BEGIN
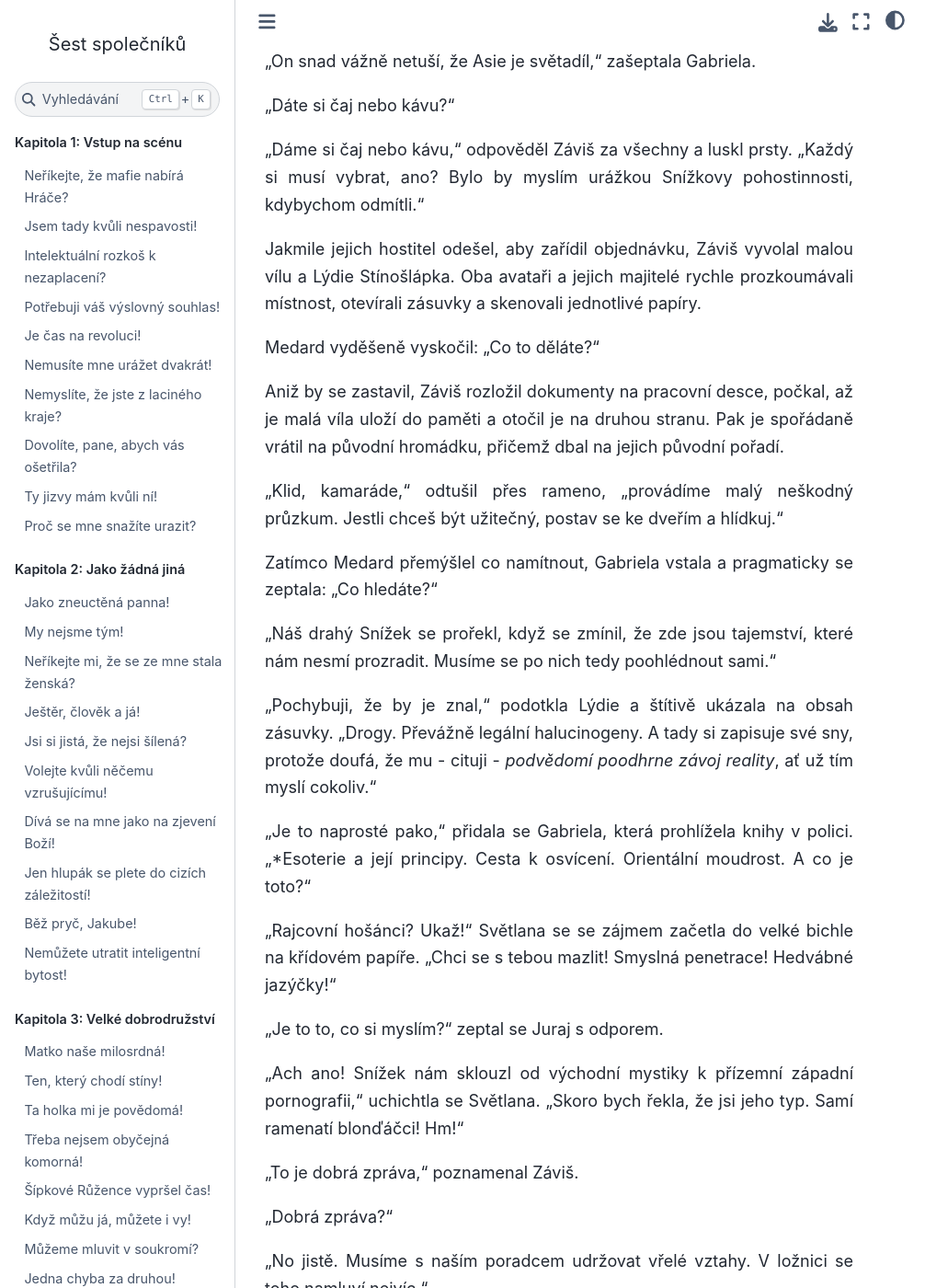
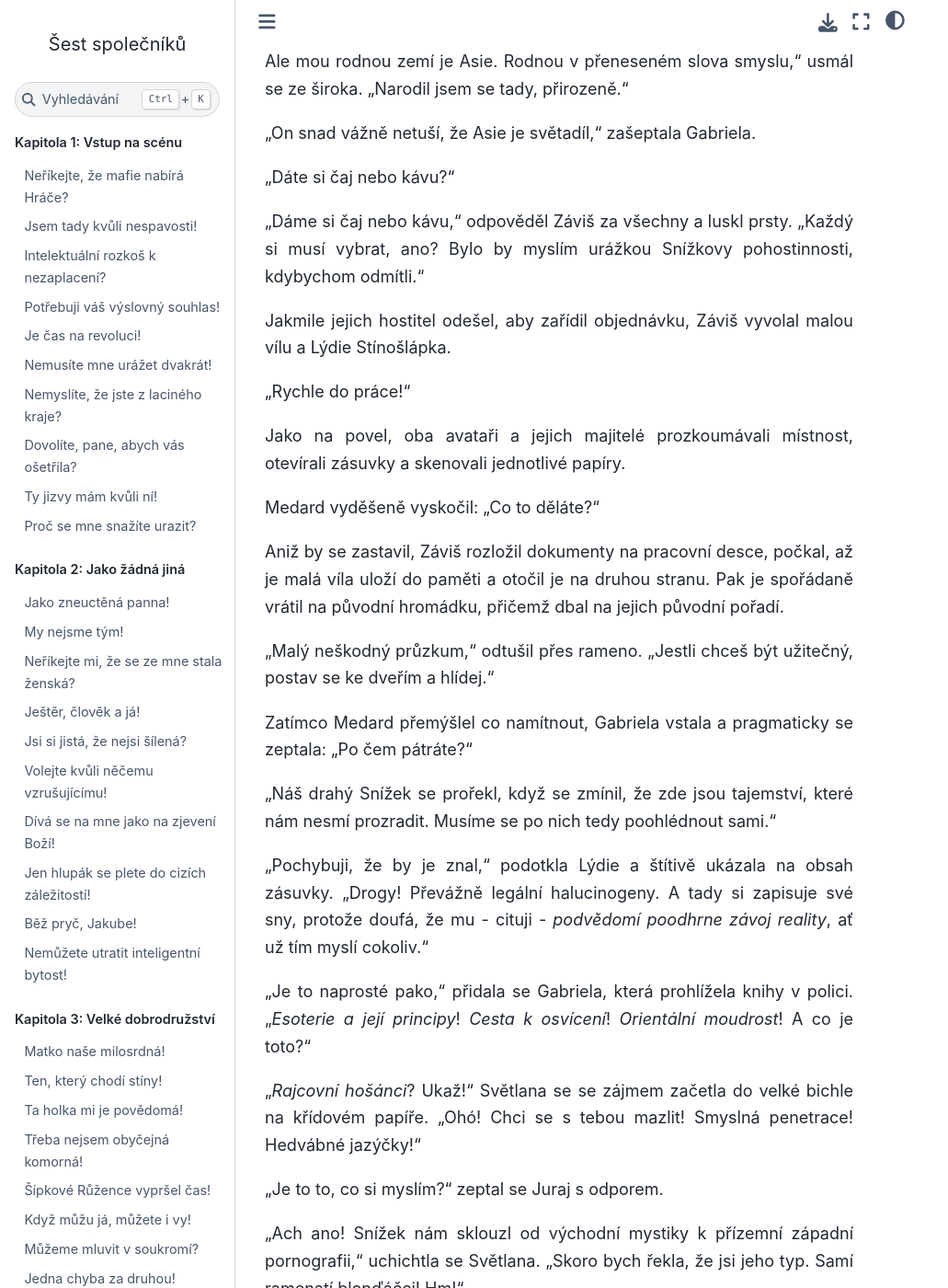
Before and after one commit to hanpari/sest-spolecniku, a Sphinx documentation site: the page built from source/sest_spolecniku/006-spatne-zpravy/4.md, in a window 1280 px wide and 1400 px high, scrolled down 4033 px. Shown: the whole window at 92% size, without its empty margins (0-1031 px from the left). Built offline with Sphinx 7.4.7 and the Sphinx Book theme 1.1.4, drawn with Linux system fonts in a browser that asks for light colours; some of the changed text lies outside the part shown.

```diff
--- a/source/sest_spolecniku/006-spatne-zpravy/4.md
+++ b/source/sest_spolecniku/006-spatne-zpravy/4.md
@@ -100,23 +102,27 @@ Světlana s Gabrielou zabraly dvě houpací křesla, zatímco Lýdie, Juraj a Z
 
 "Dáme si čaj nebo kávu," odpověděl Záviš za všechny a luskl prsty. "Každý si musí vybrat, ano? Bylo by myslím urážkou Snížkovy pohostinnosti, kdybychom odmítli."
 
-Jakmile jejich hostitel odešel, aby zařídil objednávku, Záviš vyvolal malou vílu a Lýdie Stínošlápka. Oba avataři a jejich majitelé rychle prozkoumávali místnost, otevírali zásuvky a skenovali jednotlivé papíry.
+Jakmile jejich hostitel odešel, aby zařídil objednávku, Záviš vyvolal malou vílu a Lýdie Stínošlápka.
+
+"Rychle do práce!"
+
+Jako na povel, oba avataři a jejich majitelé prozkoumávali místnost, otevírali zásuvky a skenovali jednotlivé papíry.
 
 Medard vyděšeně vyskočil: "Co to děláte?"
 
 Aniž by se zastavil, Záviš rozložil dokumenty na pracovní desce, počkal, až je malá víla uloží do paměti a otočil je na druhou stranu. Pak je spořádaně vrátil na původní hromádku, přičemž dbal na jejich původní pořadí.
 
-"Klid, kamaráde," odtušil přes rameno, "provádíme malý neškodný průzkum. Jestli chceš být užitečný, postav se ke dveřím a hlídkuj."
+"Malý neškodný průzkum," odtušil přes rameno. "Jestli chceš být užitečný, postav se ke dveřím a hlídej."
 
-Zatímco Medard přemýšlel co namítnout, Gabriela vstala a pragmaticky se zeptala: "Co hledáte?"
+Zatímco Medard přemýšlel co namítnout, Gabriela vstala a pragmaticky se zeptala: "Po čem pátráte?"
 
 "Náš drahý Snížek se prořekl, když se zmínil, že zde jsou tajemství, které nám nesmí prozradit. Musíme se po nich tedy poohlédnout sami."
 
-"Pochybuji, že by je znal," podotkla Lýdie a štítivě ukázala na obsah zásuvky. "Drogy. Převážně legální halucinogeny. A tady si zapisuje své sny, protože doufá, že mu - cituji - *podvědomí poodhrne závoj reality*, ať už tím myslí cokoliv."
+"Pochybuji, že by je znal," podotkla Lýdie a štítivě ukázala na obsah zásuvky. "Drogy! Převážně legální halucinogeny. A tady si zapisuje své sny, protože doufá, že mu - cituji - *podvědomí poodhrne závoj reality*, ať už tím myslí cokoliv."
 
-"Je to naprosté pako," přidala se Gabriela, která prohlížela knihy v polici. "*Esoterie a její principy. Cesta k osvícení. Orientální moudrost. A co je toto?"
+"Je to naprosté pako," přidala se Gabriela, která prohlížela knihy v polici. "*Esoterie a její principy*! *Cesta k osvícení*! *Orientální moudrost*! A co je toto?"
 
-"Rajcovní hošánci? Ukaž!" Světlana se se zájmem začetla do velké bichle na křídovém papíře. "Chci se s tebou mazlit! Smyslná penetrace! Hedvábné jazýčky!"
+"*Rajcovní hošánci*? Ukaž!" Světlana se se zájmem začetla do velké bichle na křídovém papíře. "Ohó! Chci se s tebou mazlit! Smyslná penetrace! Hedvábné jazýčky!"
 
 "Je to to, co si myslím?" zeptal se Juraj s odporem.
 
```
Also changed, not shown: other parts of source/sest_spolecniku/006-spatne-zpravy/4.md (+5 -3 lines), source/sest_spolecniku/006-spatne-zpravy/1.md (+3 -3 lines), source/sest_spolecniku/006-spatne-zpravy/5.md (added, +31 -0 lines), source/sest_spolecniku/dodatky/postavy.md (+5 -1 lines).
END
#### The problem
Go line by line through the data above and count those holding "Medard"; report the number alone.

#### Answer for this exercise
3